Climate Change Impacts on Iowa 2010
This report from the Iowa Climate Change Impacts Committee documents the impacts of changing climate on Iowa during the past 50 years. The report includes an overview of potential climate change impacts to the state of Iowa and policy recommendations for responding to these threats. The report looks at potential impacts to agriculture, flora and fauna, public health, economy, infrastructure and emergency services are described thoroughly. The final chapter 'Findings on the Impacts of Climate Change in Iowa' summarizes each of these sectors, and demonstrates the most significant impacts on the state.
To determine potential impacts to the state, the report relied upon the 2009 National Climate Assessment, data from the National Oceanic and Atmospheric Administration, and other USGCRP products and reports. Climate projections for the region include higher annual average temperatures, an increase in extreme precipitation, and an increase in humidity.
Impacts discussed in the report include:

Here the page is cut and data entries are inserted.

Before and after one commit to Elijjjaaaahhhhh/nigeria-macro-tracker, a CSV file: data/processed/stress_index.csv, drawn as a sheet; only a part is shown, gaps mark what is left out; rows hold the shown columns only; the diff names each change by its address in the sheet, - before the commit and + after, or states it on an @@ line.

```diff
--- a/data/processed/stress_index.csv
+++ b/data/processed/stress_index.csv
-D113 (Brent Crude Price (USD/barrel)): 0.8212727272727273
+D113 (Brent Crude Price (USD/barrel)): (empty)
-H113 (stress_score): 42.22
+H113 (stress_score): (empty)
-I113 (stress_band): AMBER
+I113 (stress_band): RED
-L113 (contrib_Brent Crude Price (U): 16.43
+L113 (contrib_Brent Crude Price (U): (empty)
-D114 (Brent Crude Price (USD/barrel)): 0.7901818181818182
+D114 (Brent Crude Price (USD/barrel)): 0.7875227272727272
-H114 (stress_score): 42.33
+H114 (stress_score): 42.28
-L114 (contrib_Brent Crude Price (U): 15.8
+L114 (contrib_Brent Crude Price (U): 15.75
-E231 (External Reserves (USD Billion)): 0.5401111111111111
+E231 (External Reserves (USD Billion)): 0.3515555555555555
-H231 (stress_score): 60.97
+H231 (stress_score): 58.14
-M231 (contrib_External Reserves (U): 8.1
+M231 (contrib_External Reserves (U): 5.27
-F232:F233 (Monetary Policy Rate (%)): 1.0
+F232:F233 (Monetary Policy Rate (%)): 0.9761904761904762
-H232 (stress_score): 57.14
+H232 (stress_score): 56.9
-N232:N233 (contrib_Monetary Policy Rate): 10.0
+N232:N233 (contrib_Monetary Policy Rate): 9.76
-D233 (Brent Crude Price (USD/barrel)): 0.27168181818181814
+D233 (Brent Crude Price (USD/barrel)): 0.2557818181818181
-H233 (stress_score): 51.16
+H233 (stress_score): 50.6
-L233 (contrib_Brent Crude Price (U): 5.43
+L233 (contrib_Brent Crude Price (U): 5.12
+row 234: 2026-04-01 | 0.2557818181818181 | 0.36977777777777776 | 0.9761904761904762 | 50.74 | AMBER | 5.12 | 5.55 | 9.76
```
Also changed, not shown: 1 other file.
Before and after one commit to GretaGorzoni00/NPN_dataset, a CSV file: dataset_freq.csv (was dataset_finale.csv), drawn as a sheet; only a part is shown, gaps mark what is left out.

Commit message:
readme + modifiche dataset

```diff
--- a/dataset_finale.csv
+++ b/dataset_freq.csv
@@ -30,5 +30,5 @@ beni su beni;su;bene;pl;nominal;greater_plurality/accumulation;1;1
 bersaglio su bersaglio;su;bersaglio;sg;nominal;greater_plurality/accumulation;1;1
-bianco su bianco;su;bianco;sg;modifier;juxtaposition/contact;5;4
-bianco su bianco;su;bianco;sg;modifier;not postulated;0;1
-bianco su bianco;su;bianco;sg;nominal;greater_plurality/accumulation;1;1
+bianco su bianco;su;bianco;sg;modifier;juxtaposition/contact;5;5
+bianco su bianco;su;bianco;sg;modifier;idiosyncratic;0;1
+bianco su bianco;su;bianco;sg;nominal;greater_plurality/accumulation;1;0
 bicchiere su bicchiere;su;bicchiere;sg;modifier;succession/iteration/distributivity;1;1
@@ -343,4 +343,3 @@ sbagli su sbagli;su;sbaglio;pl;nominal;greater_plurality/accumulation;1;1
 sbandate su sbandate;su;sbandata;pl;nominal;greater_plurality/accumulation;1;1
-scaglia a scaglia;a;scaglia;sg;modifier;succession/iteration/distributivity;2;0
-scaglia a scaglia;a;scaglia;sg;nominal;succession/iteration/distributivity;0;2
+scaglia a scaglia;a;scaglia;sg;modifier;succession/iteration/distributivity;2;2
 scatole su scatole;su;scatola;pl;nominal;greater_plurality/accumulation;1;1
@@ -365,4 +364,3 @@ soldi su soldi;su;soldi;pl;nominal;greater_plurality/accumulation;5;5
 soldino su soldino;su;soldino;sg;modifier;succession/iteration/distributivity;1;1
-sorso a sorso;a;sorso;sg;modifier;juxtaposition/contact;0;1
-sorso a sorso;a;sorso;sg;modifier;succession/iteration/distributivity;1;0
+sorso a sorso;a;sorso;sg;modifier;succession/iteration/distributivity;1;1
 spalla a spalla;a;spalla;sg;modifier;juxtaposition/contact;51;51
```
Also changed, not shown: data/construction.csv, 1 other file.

- Agriculture - temperature changes will increase average growing season, result in changes to crop yields, and facilitate the spread of pathogens and pests; changes in precipitation will affect crop yields, increase runoff and erosion, and degrade water quality.

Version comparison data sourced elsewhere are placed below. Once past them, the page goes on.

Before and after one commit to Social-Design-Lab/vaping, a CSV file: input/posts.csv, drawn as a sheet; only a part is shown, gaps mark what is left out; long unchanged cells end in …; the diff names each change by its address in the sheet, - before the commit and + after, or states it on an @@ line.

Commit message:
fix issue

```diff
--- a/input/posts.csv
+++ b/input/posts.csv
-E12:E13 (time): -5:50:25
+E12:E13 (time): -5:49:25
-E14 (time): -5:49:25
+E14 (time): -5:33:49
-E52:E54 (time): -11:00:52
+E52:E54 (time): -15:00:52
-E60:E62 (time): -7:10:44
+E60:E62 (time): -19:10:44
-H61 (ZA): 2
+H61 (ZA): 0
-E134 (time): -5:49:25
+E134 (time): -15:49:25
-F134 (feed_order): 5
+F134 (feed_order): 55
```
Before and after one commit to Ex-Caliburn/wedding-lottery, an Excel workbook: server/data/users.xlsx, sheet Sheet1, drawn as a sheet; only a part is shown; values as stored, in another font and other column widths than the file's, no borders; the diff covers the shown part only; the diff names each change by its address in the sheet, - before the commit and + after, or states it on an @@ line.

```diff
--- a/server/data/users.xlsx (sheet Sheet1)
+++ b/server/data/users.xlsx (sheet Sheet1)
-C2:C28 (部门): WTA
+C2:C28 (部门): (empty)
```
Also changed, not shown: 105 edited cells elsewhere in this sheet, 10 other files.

- Plants and animals - changes in temperature will result in species shifts; will stress plants, animals and their environments; and will cause the spread of invasive species and possible replacement of native species.
- Public health - increasing temperatures and more extreme and frequent heat waves will increase death and illness from extreme heat; will increase air pollutants and exacerbate pulmonary and cardiac problems; will increase the transmission of infectious diseases and diseases spread by insects that will thrive in warmer wetter climate; and will increase the prevalence of allergens. Increasing flooding will cause the mobilization of hazardous chemicals, the dissemination of microbial pathogens, and mold contamination in flooded homes and businesses.
- Economy, infrastructure, and emergency services - a longer and warmer growing season is expected to increase crop yields but yields could be negatively affected by pests and pathogens and changing rainfall patterns; the insurance industry may benefit from new products and consumers but may be more vulnerable to potential losses; and the costs of disaster services, mitigation, and infrastructure are expected to rise.
In 2007, Governor Culver and the Iowa General Assembly enacted Senate File 485 and House File 2571 to create the Iowa Climate Change Advisory Council (ICCAC). The General Assembly enacted a new bill in 2009 (Sec. 27, Section 473.7, Code 2009 amended) that set in motion a review of climate change impacts and policies in Iowa by the ICCAC. This report is the result of that 2009 bill.
Publication Date: January 1, 2011
- Iowa Climate Change Advisory Council
- Agriculture and food
- Biodiversity and ecosystems
- Emergency preparedness
- Fish and fisheries
- Land use and built environment
- Public health
- Policy analysis/recommendations
- Air quality
- Air temperature
- Extreme storms and hurricanes
- Heat waves
- Permafrost melt
- Precipitation changes
- Water quality
- Water supply
- Water temperatures